The 2008 film “Sugar” tells the tale of a Dominican baseball player, Miguel “Sugar” Santos, who was recruited to play in the U.S. It showed how hard it was for the 19-year-old from the Dominican Republic to adjust to life in Iowa. While Sugar may have seemed to be headed for a sweet life, it was a rocky road for him.
For tens of millions of you, the taste of added sugar is just as sweet and just as rocky. The typical North American eats around 20 teaspoons of added sugar daily (320 calories), fueling everything from heart disease to obesity to cancer, and it’s hidden in everything from sauces and condiments to frozen dinners.
Finally, the Food and Drug Administration has proposed that the nutrition label on packaged foods tell you how much sugar has been poured into them!
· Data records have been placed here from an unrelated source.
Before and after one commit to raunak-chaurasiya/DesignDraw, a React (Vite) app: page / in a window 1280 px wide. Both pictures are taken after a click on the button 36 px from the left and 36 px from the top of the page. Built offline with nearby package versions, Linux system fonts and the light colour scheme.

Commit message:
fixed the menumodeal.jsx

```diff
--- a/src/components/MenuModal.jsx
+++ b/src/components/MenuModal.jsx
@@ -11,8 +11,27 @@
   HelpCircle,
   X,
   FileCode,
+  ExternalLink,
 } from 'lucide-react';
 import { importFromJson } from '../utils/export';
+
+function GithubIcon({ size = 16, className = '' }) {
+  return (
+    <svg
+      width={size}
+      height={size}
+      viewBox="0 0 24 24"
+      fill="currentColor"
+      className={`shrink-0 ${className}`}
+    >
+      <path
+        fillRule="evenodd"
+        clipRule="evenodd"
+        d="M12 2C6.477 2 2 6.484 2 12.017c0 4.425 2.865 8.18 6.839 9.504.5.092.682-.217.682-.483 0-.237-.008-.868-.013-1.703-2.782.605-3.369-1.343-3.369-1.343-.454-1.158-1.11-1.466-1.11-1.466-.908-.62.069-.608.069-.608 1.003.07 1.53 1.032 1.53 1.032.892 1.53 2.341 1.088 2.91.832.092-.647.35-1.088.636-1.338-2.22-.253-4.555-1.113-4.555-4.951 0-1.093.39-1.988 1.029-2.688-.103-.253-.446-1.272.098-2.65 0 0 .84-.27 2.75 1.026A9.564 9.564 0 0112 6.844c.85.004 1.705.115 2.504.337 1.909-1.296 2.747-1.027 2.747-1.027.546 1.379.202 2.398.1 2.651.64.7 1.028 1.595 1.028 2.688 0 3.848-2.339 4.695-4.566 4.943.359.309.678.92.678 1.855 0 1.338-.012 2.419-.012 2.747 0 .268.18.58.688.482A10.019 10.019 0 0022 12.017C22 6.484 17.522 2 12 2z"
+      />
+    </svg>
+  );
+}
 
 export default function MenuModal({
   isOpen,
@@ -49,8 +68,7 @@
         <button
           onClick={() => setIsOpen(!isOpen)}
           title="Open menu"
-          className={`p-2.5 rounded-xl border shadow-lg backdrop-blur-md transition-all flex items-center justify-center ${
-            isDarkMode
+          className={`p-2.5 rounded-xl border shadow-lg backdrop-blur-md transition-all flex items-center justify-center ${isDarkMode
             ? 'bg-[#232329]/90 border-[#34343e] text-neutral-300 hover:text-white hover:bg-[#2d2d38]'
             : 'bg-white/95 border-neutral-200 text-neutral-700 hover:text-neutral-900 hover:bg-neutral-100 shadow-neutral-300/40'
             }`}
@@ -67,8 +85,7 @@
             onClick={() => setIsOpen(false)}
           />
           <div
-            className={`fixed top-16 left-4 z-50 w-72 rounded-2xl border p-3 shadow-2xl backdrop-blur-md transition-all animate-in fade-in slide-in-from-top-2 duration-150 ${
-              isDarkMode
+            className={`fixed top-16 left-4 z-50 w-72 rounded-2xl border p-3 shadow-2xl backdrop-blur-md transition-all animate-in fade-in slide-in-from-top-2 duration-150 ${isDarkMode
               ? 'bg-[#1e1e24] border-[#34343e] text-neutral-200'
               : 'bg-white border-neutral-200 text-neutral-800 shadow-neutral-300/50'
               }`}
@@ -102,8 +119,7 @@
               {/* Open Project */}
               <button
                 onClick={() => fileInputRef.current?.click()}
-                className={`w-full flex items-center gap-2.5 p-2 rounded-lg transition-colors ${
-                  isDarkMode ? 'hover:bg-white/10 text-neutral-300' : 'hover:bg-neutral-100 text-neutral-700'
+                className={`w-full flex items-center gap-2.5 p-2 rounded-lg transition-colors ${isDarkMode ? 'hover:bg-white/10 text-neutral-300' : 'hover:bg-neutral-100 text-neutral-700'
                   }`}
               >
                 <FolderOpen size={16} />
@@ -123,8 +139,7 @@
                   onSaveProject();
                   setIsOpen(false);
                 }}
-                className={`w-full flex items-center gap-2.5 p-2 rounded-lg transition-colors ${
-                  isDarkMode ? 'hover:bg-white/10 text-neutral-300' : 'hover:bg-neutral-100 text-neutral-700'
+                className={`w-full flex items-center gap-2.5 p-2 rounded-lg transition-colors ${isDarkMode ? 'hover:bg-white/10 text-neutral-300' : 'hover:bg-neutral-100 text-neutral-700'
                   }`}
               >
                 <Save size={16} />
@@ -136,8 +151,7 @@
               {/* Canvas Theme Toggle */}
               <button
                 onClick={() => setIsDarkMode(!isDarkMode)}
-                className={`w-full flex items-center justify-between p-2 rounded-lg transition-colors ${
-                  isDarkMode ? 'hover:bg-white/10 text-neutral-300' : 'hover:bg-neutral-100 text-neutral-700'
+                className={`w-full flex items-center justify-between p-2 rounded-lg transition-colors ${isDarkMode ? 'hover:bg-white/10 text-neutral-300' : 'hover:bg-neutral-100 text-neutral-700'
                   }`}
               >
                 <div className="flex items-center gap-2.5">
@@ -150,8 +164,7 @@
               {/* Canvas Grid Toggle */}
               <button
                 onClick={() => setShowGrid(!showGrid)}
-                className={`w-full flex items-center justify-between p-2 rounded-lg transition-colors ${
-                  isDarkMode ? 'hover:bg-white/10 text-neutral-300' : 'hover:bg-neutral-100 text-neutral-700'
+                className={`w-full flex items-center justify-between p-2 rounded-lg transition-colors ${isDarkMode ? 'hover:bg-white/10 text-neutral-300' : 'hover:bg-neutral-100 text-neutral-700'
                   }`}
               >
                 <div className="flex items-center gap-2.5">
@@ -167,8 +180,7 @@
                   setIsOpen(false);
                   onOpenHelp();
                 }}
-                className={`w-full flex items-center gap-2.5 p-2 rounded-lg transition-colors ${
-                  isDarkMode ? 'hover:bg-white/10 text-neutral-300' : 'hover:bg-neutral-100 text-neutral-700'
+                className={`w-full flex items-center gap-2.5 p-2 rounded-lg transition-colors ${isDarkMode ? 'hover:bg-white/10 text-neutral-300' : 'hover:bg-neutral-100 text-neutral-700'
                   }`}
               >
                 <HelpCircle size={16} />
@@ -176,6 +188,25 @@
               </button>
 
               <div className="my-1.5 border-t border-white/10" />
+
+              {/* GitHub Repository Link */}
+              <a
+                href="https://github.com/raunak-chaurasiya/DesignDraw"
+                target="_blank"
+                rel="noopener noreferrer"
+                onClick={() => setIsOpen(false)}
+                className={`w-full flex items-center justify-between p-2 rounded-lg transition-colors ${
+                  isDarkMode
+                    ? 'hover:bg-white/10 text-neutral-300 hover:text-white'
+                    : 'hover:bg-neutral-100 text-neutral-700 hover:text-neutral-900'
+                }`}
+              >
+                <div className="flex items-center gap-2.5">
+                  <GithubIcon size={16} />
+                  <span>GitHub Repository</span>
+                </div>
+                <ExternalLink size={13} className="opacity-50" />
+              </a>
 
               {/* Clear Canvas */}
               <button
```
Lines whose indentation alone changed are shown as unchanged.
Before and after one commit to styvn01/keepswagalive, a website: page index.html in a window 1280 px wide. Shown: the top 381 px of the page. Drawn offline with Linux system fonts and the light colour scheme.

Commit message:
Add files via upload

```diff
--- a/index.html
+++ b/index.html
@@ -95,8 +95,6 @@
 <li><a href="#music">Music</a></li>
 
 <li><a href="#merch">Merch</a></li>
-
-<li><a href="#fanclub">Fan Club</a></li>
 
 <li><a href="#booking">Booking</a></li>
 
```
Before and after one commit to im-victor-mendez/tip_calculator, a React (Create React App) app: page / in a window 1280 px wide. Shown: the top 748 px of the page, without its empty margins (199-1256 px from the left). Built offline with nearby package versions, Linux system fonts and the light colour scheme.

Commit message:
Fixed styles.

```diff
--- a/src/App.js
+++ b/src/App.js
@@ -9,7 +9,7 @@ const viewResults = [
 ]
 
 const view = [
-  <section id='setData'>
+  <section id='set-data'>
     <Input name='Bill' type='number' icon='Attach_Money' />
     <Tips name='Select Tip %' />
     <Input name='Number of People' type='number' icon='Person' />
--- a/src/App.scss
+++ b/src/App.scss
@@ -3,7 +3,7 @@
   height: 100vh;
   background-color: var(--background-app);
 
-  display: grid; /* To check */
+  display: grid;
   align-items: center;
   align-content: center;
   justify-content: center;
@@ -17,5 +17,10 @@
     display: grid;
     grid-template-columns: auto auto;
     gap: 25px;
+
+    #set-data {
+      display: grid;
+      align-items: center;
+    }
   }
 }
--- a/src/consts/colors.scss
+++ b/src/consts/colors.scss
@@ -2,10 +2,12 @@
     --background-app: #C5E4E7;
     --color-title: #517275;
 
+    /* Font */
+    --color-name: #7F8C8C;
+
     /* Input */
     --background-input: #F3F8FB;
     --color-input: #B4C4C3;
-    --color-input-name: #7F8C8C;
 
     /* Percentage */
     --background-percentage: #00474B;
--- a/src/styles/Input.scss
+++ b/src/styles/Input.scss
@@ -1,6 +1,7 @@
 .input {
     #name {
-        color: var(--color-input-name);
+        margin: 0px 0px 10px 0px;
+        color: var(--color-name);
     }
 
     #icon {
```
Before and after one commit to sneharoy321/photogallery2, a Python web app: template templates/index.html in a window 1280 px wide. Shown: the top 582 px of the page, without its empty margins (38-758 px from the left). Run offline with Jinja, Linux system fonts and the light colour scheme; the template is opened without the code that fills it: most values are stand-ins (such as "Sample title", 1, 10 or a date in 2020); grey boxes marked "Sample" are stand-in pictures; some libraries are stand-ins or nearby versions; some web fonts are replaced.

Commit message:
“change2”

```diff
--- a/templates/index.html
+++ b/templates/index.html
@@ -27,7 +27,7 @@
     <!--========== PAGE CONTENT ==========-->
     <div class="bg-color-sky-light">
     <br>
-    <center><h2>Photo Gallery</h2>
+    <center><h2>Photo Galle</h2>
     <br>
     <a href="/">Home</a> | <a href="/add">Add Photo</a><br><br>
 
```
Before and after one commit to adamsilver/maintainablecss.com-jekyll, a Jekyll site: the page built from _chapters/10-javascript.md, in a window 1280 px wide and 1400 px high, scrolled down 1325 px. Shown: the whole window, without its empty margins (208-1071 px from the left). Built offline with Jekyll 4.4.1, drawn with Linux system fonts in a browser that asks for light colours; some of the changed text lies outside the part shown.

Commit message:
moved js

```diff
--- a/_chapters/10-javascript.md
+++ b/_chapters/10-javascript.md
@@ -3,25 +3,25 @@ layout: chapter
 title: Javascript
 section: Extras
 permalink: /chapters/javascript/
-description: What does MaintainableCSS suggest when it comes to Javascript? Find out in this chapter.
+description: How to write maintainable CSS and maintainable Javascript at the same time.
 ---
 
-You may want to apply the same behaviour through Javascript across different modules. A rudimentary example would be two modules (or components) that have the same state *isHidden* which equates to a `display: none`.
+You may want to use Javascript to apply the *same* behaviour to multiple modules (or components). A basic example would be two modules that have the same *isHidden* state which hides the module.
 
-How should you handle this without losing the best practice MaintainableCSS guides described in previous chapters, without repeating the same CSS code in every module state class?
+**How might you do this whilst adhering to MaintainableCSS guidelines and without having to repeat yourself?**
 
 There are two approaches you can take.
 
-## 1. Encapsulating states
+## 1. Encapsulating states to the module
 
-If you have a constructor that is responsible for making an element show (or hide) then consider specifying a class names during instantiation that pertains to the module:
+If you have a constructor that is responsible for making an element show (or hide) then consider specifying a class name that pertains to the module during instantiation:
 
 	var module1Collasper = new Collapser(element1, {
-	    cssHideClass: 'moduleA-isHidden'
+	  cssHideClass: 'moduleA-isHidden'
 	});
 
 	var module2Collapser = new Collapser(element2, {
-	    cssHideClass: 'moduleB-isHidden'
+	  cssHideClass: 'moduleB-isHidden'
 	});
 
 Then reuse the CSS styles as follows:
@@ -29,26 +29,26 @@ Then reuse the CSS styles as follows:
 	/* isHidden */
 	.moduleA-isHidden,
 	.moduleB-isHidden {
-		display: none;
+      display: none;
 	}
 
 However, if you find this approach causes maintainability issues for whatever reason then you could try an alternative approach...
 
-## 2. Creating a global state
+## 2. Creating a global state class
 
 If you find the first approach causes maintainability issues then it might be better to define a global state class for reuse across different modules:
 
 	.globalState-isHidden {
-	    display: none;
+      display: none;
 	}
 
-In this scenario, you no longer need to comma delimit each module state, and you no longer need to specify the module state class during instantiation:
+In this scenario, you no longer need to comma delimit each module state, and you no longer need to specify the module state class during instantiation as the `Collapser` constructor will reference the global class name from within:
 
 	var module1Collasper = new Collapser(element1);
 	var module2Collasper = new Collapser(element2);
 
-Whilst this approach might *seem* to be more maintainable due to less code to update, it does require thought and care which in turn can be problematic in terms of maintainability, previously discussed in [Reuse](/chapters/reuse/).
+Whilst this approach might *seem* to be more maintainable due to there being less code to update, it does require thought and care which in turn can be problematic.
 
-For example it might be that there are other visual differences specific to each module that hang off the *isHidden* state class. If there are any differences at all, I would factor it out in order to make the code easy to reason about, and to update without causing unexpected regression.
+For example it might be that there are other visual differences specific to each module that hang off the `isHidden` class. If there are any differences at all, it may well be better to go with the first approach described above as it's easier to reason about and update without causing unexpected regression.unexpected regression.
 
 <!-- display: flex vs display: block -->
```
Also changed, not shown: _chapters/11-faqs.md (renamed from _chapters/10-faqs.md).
The goal accepted by the FDA is to limit your intake of added sugars to 10 percent of your daily caloric intake -- or 200 calories a day, if you eat 2,000. The American Heart Association says women should aim for 6 teaspoons (96 calories), men for 9 (144 calories). We say, aim to eliminate all added sugar from your diet!
You can bust your sugar cravings by eating slow carbs (nonstarchy veggies, 100 percent whole grains and low-sugar fruits), lean protein and healthy fat (12 walnut halves, 1/4 avocado or 10 olives) at every meal. For more details, check out the “14-Day Plan to Shut Down Your Sugar Cravings” at doctoroz.com.
Mehmet Oz, M.D., is host of “The Dr. Oz Show,” and Mike Roizen, M.D., is chief wellness officer and chair of the Wellness Institute at Cleveland Clinic. To live your healthiest, tune into “The Dr. Oz Show” or visit sharecare.com.